Surgery straightens teen’s spine, spirit

Featured Image

Escarleth Betancourt-Gutierrez, right, and her mother, Rosario, at their home in Tegucigalpa, Honduras, before they travelled to Vanderbilt for the teen’s scoliosis surgery.

Surgery straightens teen’s spine, spirit

A friendship between a Vanderbilt doctor and a family he met while on a mission trip to Honduras has changed the life of a young teenager with a serious spinal condition.

Escarleth Betancourt-Gutierrez, 15, had a severe case of scoliosis, or curvature of the spine. Her spinal column was bent sharply, like a winding roadway.

Left untreated, the condition would have caused breathing and heart problems, as well as physical deformity. Medical personnel in the family's home of Tegucigalpa, Honduras, were unable to help her.

But in April, Escarleth and her mother, Rosario, arrived at the Monroe Carell Jr. Children's Hospital at Vanderbilt for surgery to straighten the teen's spine. Greg Mencio, M.D., and his team operated on Escarleth for 10 hours in April, realigning her spine and adding steel rods to keep it from curving again.

The surgery was spurred by James Netterville, M.D., professor of Otolaryngology and Head and Neck Surgery, who met Escarleth and her family years ago while on a mission trip.

Netterville appealed to the hospital's International Leadership Committee, asking them to help.

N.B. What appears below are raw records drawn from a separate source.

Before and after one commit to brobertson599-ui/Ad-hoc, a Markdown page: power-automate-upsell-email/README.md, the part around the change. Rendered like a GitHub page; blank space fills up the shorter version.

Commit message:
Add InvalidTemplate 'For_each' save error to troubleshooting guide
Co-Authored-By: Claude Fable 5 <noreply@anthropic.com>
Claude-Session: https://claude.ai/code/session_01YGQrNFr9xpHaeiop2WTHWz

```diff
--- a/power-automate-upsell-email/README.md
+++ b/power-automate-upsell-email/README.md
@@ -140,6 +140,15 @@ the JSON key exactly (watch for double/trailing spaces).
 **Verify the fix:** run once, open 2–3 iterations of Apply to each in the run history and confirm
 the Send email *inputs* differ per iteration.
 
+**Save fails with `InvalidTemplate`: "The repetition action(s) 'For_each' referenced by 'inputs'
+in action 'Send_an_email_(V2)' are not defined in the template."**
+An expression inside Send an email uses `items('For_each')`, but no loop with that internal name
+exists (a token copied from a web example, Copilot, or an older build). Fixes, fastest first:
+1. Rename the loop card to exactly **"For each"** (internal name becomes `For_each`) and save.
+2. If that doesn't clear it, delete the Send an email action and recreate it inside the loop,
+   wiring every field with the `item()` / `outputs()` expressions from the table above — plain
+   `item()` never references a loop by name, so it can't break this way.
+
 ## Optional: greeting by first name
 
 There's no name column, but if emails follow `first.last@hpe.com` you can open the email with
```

The committee agreed. Mencio donated his services, and Children's Hospital covered all but $5,000 of Escarleth's other medical expenses. Harpeth Hills Church of Christ, where Netterville worships, donated money to cover the additional $5,000. Nearly $20,000 of implants needed for the surgery — including two rods and 20 screws — was donated by Surgical Resource Inc. and DePuy Spine.

It's not often that scoliosis progresses to this severity in the United States, Mencio said.

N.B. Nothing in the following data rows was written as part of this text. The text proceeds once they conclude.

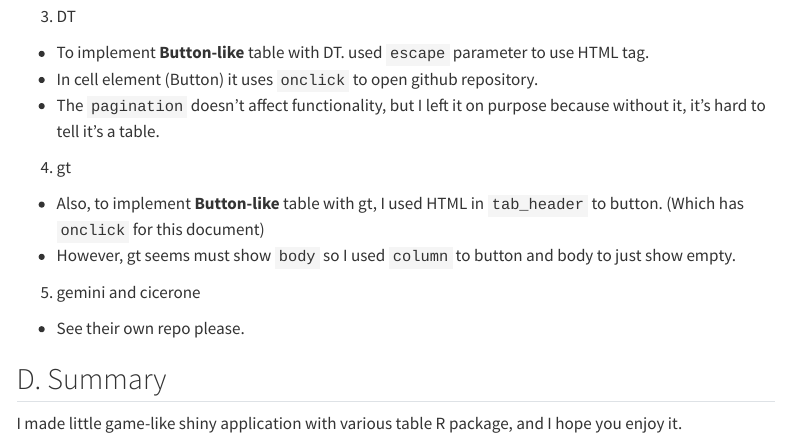
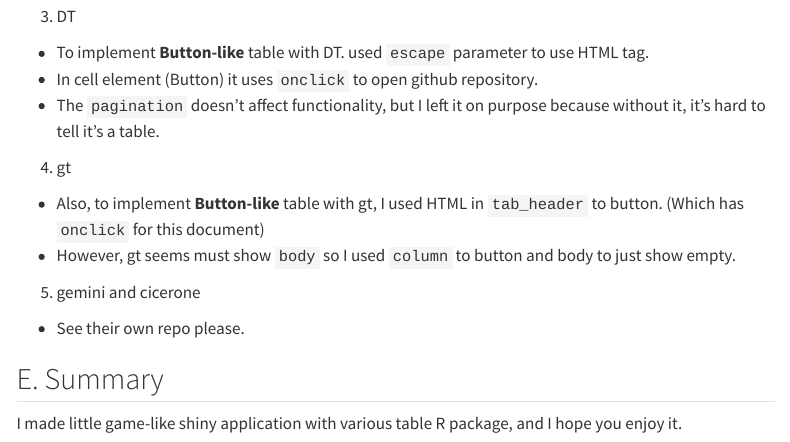
Before and after one commit to jhk0530/mine.tables, a Quarto document (docs/index.qmd): the page in a window 1100 px wide, from 2520 px down. Rendered offline with R 4.5, knitr and Pandoc in place of Quarto, with nearby package versions; menus at the side of the page are left out.

Commit message:
Update index.qmd

```diff
--- a/docs/index.qmd
+++ b/docs/index.qmd
@@ -131,6 +131,6 @@ Server logic is consisted with 5 major parts.
 
 - See their own repo please.
 
-## D. Summary
+## E. Summary
 
 I made little game-like shiny application with various table R package, and I hope you enjoy it.
```
Also changed, not shown: 1 other file.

“It's a problem we're able to treat,” he said. “We do this all the time. The story is that the hospital provided the resources and the opportunity.”

On May 6, Escarleth and her mother met with Mencio for a final checkup before their return to Honduras. The teen bounced around the clinic, full of energy and giggles. Along with members of the church, she presented Mencio with framed pictures and news articles about the surgery, as well as other gifts and letters of thanks.

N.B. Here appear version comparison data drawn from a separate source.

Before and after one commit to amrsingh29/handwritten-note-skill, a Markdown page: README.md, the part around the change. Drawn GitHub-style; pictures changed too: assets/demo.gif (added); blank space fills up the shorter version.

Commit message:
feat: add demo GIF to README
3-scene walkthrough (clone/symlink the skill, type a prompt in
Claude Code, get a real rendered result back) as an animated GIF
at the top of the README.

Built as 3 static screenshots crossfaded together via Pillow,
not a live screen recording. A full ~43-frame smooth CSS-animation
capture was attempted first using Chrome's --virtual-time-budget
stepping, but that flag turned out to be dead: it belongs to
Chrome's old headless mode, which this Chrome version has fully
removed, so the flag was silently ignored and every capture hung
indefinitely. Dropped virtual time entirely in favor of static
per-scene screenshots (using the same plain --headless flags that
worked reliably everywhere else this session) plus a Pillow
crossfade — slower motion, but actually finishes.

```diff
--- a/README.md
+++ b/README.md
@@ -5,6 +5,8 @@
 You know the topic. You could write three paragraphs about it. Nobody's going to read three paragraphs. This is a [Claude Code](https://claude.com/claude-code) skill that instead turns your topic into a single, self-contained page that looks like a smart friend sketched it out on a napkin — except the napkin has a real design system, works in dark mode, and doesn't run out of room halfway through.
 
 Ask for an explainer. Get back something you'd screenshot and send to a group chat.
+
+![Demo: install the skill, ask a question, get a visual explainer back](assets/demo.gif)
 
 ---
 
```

“Thank you, thank you so much,” a tearful Rosario Betancourt-Gutierrez said through an interpreter as she embraced Mencio.

In a heartfelt letter to Kevin Churchwell, M.D., chief executive officer of Children's Hospital, Netterville described his feelings about Escarleth's story.

“As I closely observed her throughout this remarkable surgical experience, I witnessed both inner and outer beauty unveiled, similar to watching a beautiful rose unfurl for spring,” he wrote. “Her outlook toward her future has blossomed, as she now sees a normal beautiful young lady in the mirror, instead of a crippled bent spine that needed to be hidden under heavy clothing from public view.”